Gazprom's deal with AIBA has caught the eye of the IOC ©Getty Images

The International Olympic Committee (IOC) has raised concerns over the sponsorship deal between the International Boxing Association (AIBA) and Russian state-owned company Gazprom, warning it fails to fully address its issues with the organisation’s finances.

In an interim report on AIBA, IOC chief ethics and compliance officer Pâquerette Girard Zappelli questioned the nature of the contract with Gazprom and claimed the embattled Federation is in danger of being overly dependent on the company for its revenue.

AIBA’s financial situation was a key factor in the IOC’s decision to suspend it as the Olympic governing body for boxing in June 2019 and in leaving the sport off the initial programme for the 2028 Games in Los Angeles.

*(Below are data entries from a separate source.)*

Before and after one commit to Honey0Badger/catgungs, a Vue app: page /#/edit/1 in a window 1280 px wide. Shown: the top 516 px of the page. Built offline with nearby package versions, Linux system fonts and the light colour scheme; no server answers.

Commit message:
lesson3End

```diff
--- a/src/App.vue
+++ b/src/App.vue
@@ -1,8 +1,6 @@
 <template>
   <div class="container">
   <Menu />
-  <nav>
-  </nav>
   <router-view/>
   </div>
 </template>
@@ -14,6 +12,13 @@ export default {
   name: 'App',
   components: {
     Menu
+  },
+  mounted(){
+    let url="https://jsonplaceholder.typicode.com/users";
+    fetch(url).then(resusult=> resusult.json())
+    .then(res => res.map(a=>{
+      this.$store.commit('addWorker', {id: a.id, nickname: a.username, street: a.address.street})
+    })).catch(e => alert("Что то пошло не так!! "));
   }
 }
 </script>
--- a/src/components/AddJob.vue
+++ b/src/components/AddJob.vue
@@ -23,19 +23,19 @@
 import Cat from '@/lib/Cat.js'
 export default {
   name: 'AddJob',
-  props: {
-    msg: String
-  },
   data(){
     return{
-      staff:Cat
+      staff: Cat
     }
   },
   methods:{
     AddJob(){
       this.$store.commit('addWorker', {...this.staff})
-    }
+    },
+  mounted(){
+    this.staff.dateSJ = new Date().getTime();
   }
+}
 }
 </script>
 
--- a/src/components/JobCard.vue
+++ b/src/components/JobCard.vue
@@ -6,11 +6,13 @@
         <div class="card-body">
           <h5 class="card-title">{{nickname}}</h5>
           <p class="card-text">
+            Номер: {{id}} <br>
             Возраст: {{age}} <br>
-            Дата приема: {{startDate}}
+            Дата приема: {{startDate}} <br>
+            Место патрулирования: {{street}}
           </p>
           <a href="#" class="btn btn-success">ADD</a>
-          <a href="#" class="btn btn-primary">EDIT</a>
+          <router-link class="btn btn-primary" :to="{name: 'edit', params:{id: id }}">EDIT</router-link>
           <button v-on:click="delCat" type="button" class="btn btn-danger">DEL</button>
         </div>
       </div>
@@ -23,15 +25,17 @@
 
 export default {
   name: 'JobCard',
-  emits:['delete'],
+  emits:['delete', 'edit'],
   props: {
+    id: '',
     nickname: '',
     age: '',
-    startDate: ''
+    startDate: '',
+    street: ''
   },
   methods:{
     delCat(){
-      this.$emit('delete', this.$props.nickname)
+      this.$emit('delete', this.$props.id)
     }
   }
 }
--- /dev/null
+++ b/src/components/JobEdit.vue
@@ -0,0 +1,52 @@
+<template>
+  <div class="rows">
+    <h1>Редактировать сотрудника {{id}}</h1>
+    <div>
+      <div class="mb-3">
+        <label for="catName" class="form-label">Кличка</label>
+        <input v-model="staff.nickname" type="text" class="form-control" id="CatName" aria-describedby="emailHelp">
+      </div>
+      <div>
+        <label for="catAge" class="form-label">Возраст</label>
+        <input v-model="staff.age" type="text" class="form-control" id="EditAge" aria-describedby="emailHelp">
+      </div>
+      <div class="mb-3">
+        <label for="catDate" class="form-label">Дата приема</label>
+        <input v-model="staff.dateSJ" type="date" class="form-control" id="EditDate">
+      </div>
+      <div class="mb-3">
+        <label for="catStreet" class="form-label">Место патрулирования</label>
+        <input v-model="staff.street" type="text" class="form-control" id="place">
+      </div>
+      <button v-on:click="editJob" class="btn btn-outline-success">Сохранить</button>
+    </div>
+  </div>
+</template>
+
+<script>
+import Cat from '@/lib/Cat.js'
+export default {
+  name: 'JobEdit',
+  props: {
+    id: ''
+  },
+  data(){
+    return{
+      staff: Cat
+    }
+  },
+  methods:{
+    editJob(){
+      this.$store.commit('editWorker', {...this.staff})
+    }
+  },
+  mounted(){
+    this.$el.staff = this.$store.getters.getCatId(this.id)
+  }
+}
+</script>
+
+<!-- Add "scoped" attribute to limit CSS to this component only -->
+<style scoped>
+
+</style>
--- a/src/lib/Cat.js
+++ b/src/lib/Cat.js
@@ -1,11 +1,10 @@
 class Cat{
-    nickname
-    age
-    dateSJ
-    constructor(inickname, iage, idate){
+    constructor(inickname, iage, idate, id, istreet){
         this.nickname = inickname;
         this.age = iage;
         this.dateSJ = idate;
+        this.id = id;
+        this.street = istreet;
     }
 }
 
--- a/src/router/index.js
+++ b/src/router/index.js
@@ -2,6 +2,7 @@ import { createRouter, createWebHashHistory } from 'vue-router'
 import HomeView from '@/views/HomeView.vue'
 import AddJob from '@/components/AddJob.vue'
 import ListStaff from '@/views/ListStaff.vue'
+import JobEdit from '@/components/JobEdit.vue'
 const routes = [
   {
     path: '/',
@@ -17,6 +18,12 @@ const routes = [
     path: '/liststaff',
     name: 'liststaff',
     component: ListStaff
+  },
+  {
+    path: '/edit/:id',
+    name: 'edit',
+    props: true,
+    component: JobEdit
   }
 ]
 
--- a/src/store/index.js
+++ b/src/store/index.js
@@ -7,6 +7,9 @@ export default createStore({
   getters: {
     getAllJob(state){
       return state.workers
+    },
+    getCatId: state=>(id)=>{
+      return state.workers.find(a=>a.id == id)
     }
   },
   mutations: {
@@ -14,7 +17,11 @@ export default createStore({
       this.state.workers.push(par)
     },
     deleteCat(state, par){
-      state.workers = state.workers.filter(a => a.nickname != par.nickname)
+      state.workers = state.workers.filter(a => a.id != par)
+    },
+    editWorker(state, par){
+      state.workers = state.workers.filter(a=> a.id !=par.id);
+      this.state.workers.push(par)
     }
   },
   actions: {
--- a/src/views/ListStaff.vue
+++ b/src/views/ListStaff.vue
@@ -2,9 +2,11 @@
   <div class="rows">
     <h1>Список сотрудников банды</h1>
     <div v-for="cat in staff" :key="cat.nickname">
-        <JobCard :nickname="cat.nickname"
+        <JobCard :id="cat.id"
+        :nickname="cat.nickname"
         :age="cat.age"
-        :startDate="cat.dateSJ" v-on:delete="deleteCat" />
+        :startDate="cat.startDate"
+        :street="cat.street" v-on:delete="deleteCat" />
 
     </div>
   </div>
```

The exact terms of the deal between AIBA and the multinational energy corporation, which AIBA claims has helped ease its financial crisis, have not been disclosed.

A report from the EY auditing firm said the agreement would run from April this year to December 2021, "and that AIBA had received 100 per cent of the contractually stipulated amount of funds in the first half of 2021 as a prepayment".

EY said the conditions of the Gazprom contract enabled AIBA to "fully cover" its expenditure for the year to June 30, and to cover budgeted expenditures for the year June 30 2022.

After that period, however, AIBA’s revenues - in addition to the remaining six months of revenues from the Gazprom agreement - will be "dependent on future licensing, sponsorship and event revenues that have yet to be contracted".

"Due to the non-disclosure of the content of the contract with Gazprom, in particular the global amount paid by Gazprom and AIBA’s performance obligations from the contract, it is not clear what the real nature of this contract could be," Zappelli wrote.

"This also raises questions about how this contract was negotiated and approved by AIBA.

"Already in 2019, AIBA’s financial dependence on consecutive single sources of revenue from external investors was highlighted and defined as one of the causes of its indebtedness.

"The importance of the Gazprom contract, in proportion to the other revenues, may raise the risk of falling into a similar scheme."

The latest IOC report on AIBA's situation raises concerns over the organisation's finances and a deal with Gazprom ©IOC
The latest IOC report on AIBA's situation raises concerns over the organisation's finances and a deal with Gazprom ©IOC

Zappelli highlighted concerns over a conflict of interest and AIBA’s autonomy owing to its dependence on a state-owned company in the country where its President, Umar Kremlev, is from.

Her report also references the outstanding contract dispute between AIBA and First Commitment International Trade (FCIT), one of the causes of the financial problems at the Federation.

FCIT claims AIBA still owes $18.9 million (£14.2 million/€16.7 million), plus interest, related to a loan between FCIT and the now dissolved Boxing Marketing Arm.

The report notes how the "contingent liability related to the FCIT still open, the claim being contested by AIBA and no settlement having been reached to date".

AIBA’s ability to operate is "still highly conditional upon adherence to the contractual obligations with Gazprom, to the capacity of AIBA to continue to find other sources of revenues after the Gazprom contract expires and to whether the risk of a potential litigation from FCIT materialises", Zappelli wrote.

Concerns over AIBA's refereeing and judging and governance also contributed to AIBA's suspension and it being stripped of any involvement in organising the boxing tournament at Tokyo 2020.

A report on this year's AIBA Men's World Championships by PricewaterhouseCoopers warned the judging system put in place at the event in Serbia "is not as independent from human influence as it should be, and that consequently, it leaves an open pathway to issues similar to those encountered in the past".

At least 11 bouts at the Rio 2016 Olympics are thought to have been fixed, while a second report from Canadian lawyer Richard McLaren, published yesterday, revealed match-fixing had continued at major AIBA events for five years after the Games in the Brazilian city.

AIBA must "demonstrate it has successfully addressed the ongoing concerns around its governance, financial transparency and sustainability, and integrity of refereeing and judging process" by 2023 for boxing to be included at Los Angeles 2028 and for its suspension to be lifted in time for Paris 2024.